» Task requirements: Find the string "introducao" in the listing and report every line that has it.

» The data:
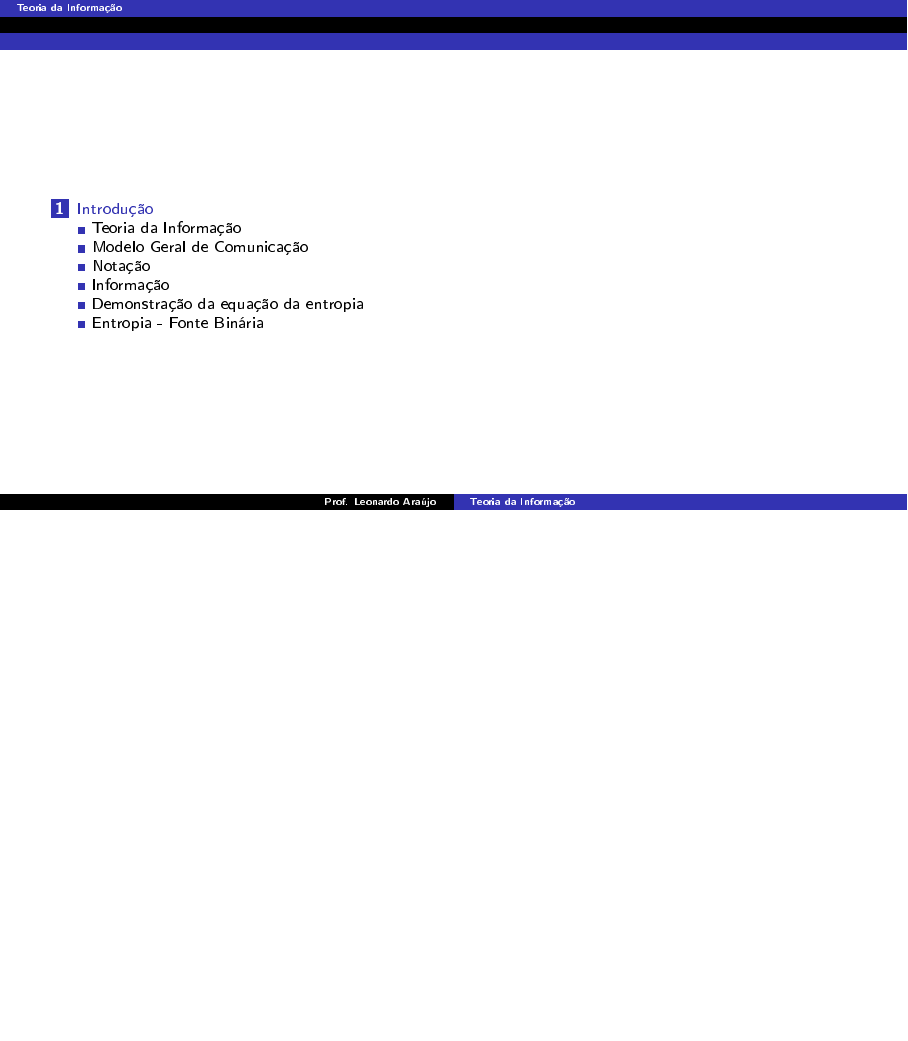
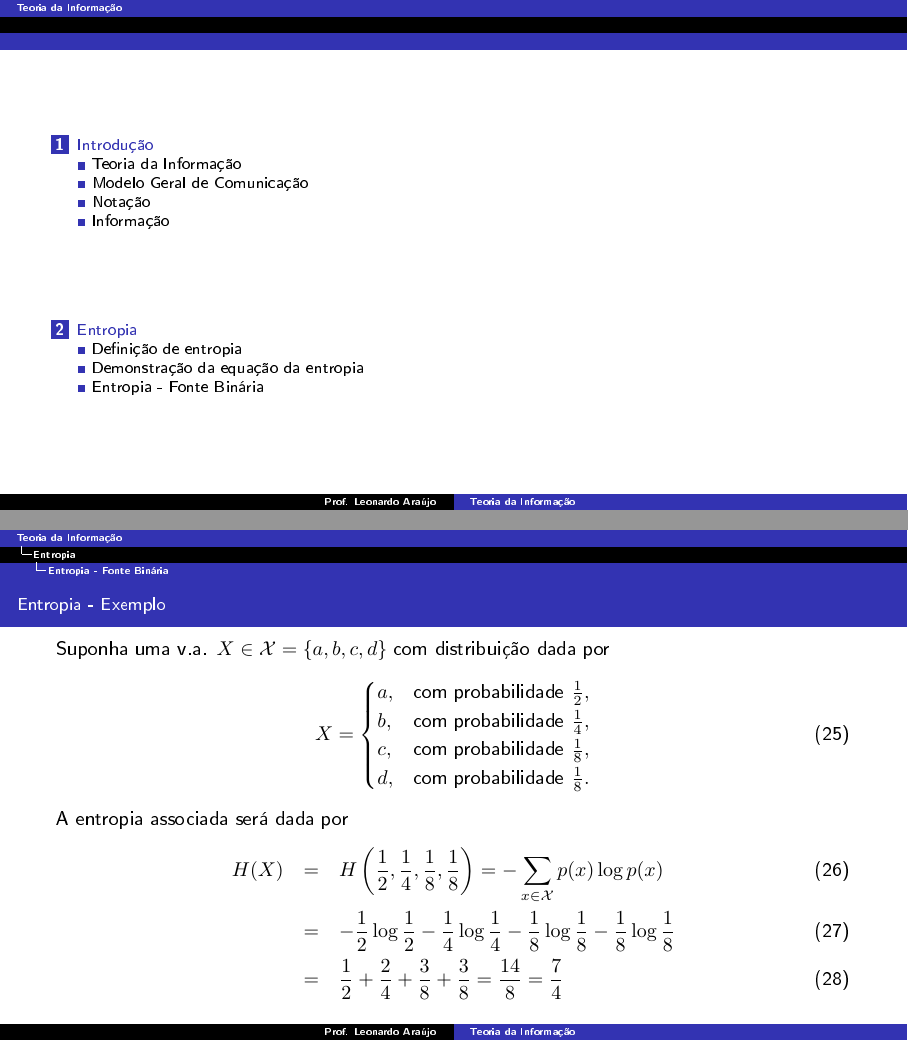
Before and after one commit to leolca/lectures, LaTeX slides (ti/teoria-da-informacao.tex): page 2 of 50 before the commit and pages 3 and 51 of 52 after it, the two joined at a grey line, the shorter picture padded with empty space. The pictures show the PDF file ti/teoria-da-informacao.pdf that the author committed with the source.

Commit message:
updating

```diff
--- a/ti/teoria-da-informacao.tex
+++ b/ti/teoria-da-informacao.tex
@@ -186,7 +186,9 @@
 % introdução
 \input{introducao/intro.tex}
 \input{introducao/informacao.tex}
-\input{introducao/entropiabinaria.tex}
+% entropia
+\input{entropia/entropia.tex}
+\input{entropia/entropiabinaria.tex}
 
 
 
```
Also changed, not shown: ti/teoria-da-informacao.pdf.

» Your response:
 \input{introducao/intro.tex}
 \input{introducao/informacao.tex}
-\input{introducao/entropiabinaria.tex}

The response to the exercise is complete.